Well, don’t hold your breath.
As Morgan Stanley’s political strategist, Michael Zezas writes in his Iowa post-mortem, “we don’t think investors learned anything meaningful about the 2020 election and the path for US public policy from the Iowa caucuses. The lack of a clear winner and the delays and confusion about the final result enable several candidates to claim momentum and question the results.”
This, to Morgan Stanley, suggests Iowa won’t provide a clear front runner or preferred set of policies that could influence economic and market outlooks, and the process of narrowing the field will likely be extended.
And while the New Hampshire primary is next, on February 11, Zezas is skeptical it will provide much clarity either for the following reasons:
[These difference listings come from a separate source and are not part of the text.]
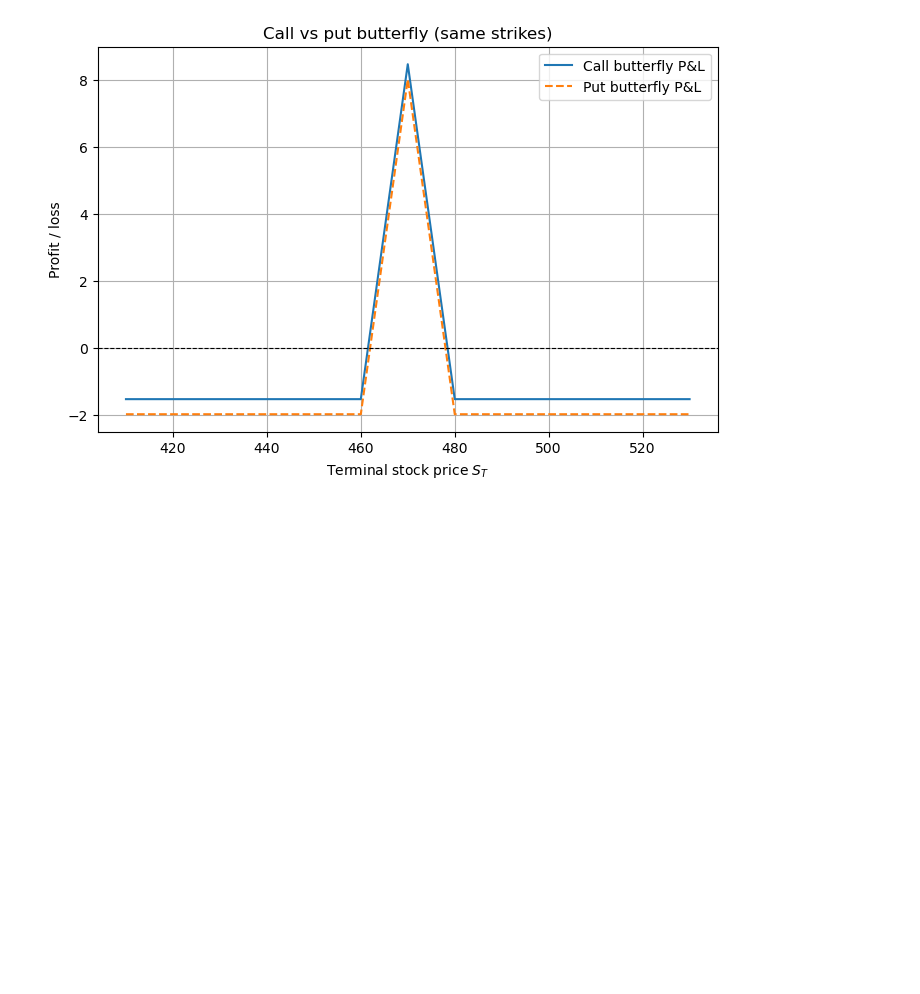
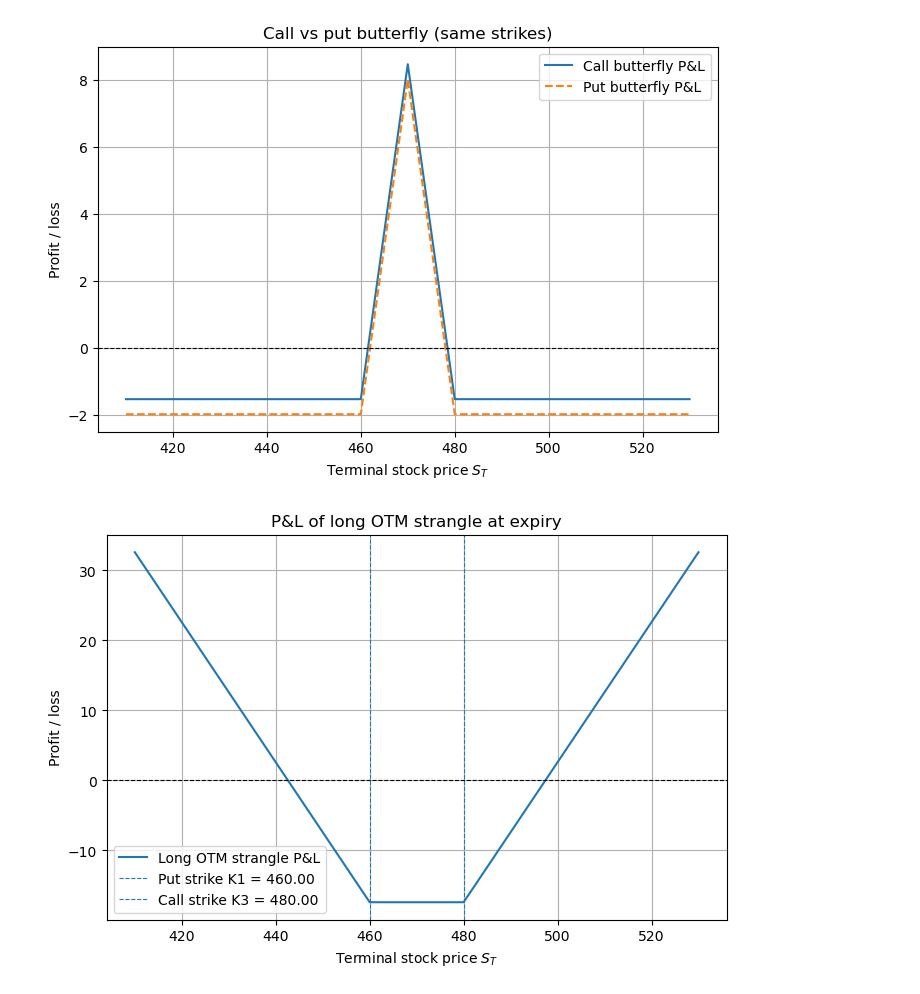
Before and after one commit to crowedavid02/FIN42020-Derivative-Securities-Project, a Jupyter notebook: notebooks/05_vol_trade.ipynb, the cells around one changed output. Saved outputs shown, nothing was run; the diff lists cells and outputs as text; code cells hidden in the pictures; blank space fills up the shorter version.

```diff
--- a/notebooks/05_vol_trade.ipynb
+++ b/notebooks/05_vol_trade.ipynb
@@ -258,3 +255,34 @@ plt.grid(True)
 plt.show()
 # %% [output]
 [figure]
+# %%
+# ============================================================
+# Extra volatility trades: strangle and iron condor
+# ============================================================
+
+# 1. Long OTM strangle using K1 (put) and K3 (call)
+
+C_strangle_call = mid_call(K3)
+P_strangle_put = mid_put(K1)
+cost_strangle = C_strangle_call + P_strangle_put
+
+S_grid_strangle = np.linspace(K1 - 50, K3 + 50, 301)
+
+strangle_call_payoff = np.maximum(S_grid_strangle - K3, 0.0)
+strangle_put_payoff = np.maximum(K1 - S_grid_strangle, 0.0)
+strangle_payoff = strangle_call_payoff + strangle_put_payoff
+strangle_pnl = strangle_payoff - cost_strangle
+
+plt.figure(figsize=(8, 5))
+plt.plot(S_grid_strangle, strangle_pnl, label="Long OTM strangle P&L")
+plt.axvline(K1, linestyle="--", linewidth=0.8, label=f"Put strike K1 = {K1:.2f}")
+plt.axvline(K3, linestyle="--", linewidth=0.8, label=f"Call strike K3 = {K3:.2f}")
+plt.axhline(0.0, linestyle="--", linewidth=0.8, color="black")
+plt.xlabel("Terminal stock price $S_T$")
+plt.ylabel("Profit / loss")
+plt.title("P&L of long OTM strangle at expiry")
+plt.legend()
+plt.grid(True)
+plt.show()
+# %% [output]
+[figure, added]
```
Also changed, not shown: parts of 9 cells of this notebook.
- Candidates from the region could complicate the interpretation of results
- Not many delegates at stake until Super Tuesday
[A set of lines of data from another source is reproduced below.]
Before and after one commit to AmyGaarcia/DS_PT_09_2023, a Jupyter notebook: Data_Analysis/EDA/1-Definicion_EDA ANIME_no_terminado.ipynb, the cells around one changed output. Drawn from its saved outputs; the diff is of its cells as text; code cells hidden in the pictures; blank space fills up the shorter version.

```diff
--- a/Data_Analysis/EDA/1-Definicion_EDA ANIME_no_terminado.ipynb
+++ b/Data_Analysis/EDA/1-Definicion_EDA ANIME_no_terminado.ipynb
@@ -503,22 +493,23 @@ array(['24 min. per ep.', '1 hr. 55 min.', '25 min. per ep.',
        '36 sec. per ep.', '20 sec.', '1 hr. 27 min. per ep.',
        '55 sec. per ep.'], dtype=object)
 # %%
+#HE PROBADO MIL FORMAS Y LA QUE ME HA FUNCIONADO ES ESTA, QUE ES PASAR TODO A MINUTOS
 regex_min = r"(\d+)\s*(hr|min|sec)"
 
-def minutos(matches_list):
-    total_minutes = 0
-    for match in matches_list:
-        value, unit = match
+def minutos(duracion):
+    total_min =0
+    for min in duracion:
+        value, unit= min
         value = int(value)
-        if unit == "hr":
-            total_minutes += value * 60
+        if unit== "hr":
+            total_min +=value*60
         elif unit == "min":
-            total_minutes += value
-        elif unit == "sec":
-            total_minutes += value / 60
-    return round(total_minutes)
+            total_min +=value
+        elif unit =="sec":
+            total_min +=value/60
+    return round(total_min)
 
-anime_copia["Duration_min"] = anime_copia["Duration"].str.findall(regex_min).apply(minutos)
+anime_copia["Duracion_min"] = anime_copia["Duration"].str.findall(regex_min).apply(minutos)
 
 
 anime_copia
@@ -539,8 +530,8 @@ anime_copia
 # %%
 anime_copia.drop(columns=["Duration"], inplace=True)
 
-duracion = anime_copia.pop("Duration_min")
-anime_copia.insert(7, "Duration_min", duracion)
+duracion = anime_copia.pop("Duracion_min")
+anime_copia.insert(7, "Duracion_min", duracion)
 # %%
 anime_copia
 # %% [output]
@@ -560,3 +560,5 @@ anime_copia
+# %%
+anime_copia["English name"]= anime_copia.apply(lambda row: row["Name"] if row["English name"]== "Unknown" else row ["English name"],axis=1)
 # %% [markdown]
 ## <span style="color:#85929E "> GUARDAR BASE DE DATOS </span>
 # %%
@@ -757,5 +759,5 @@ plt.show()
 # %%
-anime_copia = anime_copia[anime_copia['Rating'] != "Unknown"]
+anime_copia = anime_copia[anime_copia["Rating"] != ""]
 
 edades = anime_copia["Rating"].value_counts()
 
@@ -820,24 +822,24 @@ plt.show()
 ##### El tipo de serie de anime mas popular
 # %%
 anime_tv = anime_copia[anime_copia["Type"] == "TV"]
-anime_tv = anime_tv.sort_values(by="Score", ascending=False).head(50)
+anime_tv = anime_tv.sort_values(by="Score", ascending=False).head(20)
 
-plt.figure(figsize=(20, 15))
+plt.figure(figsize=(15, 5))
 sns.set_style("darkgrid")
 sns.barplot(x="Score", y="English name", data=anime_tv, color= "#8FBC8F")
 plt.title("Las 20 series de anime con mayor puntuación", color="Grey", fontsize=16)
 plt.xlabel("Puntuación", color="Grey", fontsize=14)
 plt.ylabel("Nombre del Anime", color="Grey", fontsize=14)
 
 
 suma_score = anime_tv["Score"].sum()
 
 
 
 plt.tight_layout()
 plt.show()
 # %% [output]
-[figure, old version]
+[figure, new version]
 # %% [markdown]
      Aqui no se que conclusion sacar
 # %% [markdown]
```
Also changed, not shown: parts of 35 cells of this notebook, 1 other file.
- No clear read-through to the Senate yet
- New Hampshire, like Iowa, is not representative of the Democratic electorate
As such, look to the Nevada and South Carolina caucuses, on Feb 22 and 29, respectively, for a better signal, but the lack of recent polling in those states also contributes to uncertainty.
The real test, of course, is on the March 3, Super Tuesday, which will be the major political catalyst, for two reasons. First, the cumulative share of delegates awarded will jump sharply. As shown in the next chart, in both 2004 and 2008 there were multiple primary elections that awarded a moderate share of pledged delegates between Iowa and Super Tuesday, allowing the winner in Iowa to benefit from momentum. By contrast, this year the cumulative share of pledged delegates jumps from under 5% to nearly 40% overnight.
Second, several candidates could remain competitive into March. In prior cycles, the field narrowed considerably after the Iowa and New Hampshire contests, as those who fared less well in the early contests declined in polls and in fundraising. But this time, the potential persistence of self-funded candidates – especially Michael Bloomberg – could keep the field slightly larger for longer.
Wed, 02/05/2020 – 10:45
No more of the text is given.